Top of page Skip navigation

Needs analysis

The understand and plan parts of the commissioning cycle focus on the needs analysis, identifying the outcomes, and describing the provision required to meet the need.

The BCRP outputs provide useful evidence to inform these stages.  Key themes identified in the research include:

  • Being clear about describing accurately the children and young people who are the focus of the needs analysis
  • Being clear about identifying the number of children and young people
    • How their needs may change over time
    • Using evidence of prevalence and associated factors that influence predicted need
    • Understanding issues arising from the interface and over-lap between SLCN and other categories such as Autistic Spectrum Disorders (ASD) and Behavioural, Emotional and Social Difficulties (BESD)


Defining the target population

One of the first key findings of the BCRP was that there is need to review the current SEN category of SLCN due to the significant variation in what the term ‘SLCN’ means to different groups of professionals and in different policy areas.  

This is discussed in thematic report BCRP 4 ‘Understanding speech, language and communication needs: Profiles of need and provision’ (2012)14.


The term SLCN has become commonly used over the past decade as an umbrella term for all speech, language and communication needs. This is the case both within the speech and language therapy profession15 and subsequently in the Bercow Review and Better Communication Action Plan16 , 17 as well as the through the work of the Communication Champion and during the Hello campaign in the national year of communication18.

The SEN category ‘SLCN’ in an educational context refers specifically to children and young people whose primary learning need has been identified as being speech, language and communication.  In the SEND reforms, the SEN term SLCN sits within an umbrella term of Communication and Interaction, alongside ASD. The number of children with a primary need of SLCN will represent only a small proportion of those who require support for speech, language and communication. 
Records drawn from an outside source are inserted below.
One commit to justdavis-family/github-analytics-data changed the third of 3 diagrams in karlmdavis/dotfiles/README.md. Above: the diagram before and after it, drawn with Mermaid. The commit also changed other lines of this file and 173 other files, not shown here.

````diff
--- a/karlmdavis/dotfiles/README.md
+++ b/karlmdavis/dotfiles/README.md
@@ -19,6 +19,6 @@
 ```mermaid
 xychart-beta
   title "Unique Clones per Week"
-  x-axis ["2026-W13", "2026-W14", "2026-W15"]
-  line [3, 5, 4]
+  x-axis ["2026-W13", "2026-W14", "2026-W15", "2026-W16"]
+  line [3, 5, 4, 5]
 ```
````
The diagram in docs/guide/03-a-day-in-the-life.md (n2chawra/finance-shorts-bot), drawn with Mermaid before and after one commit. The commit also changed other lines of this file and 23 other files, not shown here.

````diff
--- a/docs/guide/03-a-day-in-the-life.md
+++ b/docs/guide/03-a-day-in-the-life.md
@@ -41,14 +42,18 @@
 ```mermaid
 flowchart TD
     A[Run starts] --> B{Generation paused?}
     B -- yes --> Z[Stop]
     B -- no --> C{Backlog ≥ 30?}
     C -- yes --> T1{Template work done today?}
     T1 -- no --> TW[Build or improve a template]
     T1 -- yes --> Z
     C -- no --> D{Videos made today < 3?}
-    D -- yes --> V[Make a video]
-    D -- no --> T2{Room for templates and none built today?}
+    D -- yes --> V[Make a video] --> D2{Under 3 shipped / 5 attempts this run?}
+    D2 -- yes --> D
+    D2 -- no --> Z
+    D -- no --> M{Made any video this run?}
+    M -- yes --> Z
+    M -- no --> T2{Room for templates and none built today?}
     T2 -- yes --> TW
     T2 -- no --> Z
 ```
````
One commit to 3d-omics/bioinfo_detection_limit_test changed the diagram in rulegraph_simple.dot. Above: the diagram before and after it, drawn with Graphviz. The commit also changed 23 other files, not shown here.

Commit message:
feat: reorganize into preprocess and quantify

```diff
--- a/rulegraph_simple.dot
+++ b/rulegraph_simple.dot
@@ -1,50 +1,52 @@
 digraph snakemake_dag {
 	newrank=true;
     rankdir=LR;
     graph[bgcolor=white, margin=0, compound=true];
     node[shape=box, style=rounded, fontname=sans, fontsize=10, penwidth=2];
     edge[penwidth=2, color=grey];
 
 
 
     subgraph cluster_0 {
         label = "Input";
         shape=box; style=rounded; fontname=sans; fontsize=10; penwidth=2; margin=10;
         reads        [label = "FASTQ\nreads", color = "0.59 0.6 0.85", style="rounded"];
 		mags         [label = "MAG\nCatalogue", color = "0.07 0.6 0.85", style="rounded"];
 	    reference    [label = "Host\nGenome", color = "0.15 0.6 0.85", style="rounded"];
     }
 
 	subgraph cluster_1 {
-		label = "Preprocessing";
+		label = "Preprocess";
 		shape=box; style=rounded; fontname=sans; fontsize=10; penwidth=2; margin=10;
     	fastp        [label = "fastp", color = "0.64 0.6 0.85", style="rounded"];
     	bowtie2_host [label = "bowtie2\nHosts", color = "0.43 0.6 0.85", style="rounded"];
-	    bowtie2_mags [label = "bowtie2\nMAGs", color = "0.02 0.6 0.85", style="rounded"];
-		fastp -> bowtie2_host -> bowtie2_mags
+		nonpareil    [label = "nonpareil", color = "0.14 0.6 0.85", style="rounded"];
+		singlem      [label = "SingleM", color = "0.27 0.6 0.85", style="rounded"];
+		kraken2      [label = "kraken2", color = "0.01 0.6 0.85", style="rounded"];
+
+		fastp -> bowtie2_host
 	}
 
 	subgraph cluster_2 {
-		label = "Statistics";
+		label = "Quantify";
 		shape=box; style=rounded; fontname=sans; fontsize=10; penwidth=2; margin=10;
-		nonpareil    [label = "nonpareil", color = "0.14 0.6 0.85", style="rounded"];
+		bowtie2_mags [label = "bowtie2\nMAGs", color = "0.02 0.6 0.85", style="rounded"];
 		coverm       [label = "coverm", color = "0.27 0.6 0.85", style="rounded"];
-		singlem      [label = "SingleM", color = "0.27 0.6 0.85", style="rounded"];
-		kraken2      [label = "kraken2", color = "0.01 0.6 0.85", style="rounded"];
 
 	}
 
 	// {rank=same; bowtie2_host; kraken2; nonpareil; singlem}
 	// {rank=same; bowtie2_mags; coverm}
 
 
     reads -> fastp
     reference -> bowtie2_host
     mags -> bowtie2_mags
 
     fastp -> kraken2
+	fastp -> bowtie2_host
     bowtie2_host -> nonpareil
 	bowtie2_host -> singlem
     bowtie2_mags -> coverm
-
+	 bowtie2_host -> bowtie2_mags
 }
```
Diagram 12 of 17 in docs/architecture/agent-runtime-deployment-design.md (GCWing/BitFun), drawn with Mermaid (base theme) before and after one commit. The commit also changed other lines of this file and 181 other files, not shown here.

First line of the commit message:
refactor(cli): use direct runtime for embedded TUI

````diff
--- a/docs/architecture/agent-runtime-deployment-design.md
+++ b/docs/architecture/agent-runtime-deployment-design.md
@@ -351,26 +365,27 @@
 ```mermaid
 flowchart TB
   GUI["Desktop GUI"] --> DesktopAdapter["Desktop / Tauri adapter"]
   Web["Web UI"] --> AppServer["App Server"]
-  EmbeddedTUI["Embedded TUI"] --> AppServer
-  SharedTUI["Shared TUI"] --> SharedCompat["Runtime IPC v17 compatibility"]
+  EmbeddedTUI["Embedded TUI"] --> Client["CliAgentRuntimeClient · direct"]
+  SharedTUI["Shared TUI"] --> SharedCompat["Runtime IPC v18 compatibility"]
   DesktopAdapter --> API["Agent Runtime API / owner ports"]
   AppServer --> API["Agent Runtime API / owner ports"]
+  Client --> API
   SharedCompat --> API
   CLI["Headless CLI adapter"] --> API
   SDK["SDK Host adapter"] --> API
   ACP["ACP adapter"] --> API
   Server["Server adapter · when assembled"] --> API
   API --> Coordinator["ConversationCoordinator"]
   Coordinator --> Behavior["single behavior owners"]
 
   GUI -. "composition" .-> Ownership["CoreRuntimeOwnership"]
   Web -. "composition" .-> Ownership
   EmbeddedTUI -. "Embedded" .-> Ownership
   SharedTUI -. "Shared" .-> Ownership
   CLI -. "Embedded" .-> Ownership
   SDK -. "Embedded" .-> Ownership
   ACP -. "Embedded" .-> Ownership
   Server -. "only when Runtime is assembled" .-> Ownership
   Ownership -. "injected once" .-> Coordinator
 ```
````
The majority of pupils with SEN have some degree of SLCN; for example, those with primary need of ASD, Hearing Impairment, and some children with a primary need described as moderate learning disability, profound and multiple learning need or physical disability will also require provision to be commissioned from speech and language therapy and other services which support SLCN.

The difficulty with the diagnostic categorisation currently in place as part of the SEN system is that it complicates the analysis of overall speech, language and communication need within a population.





Implications for commissioners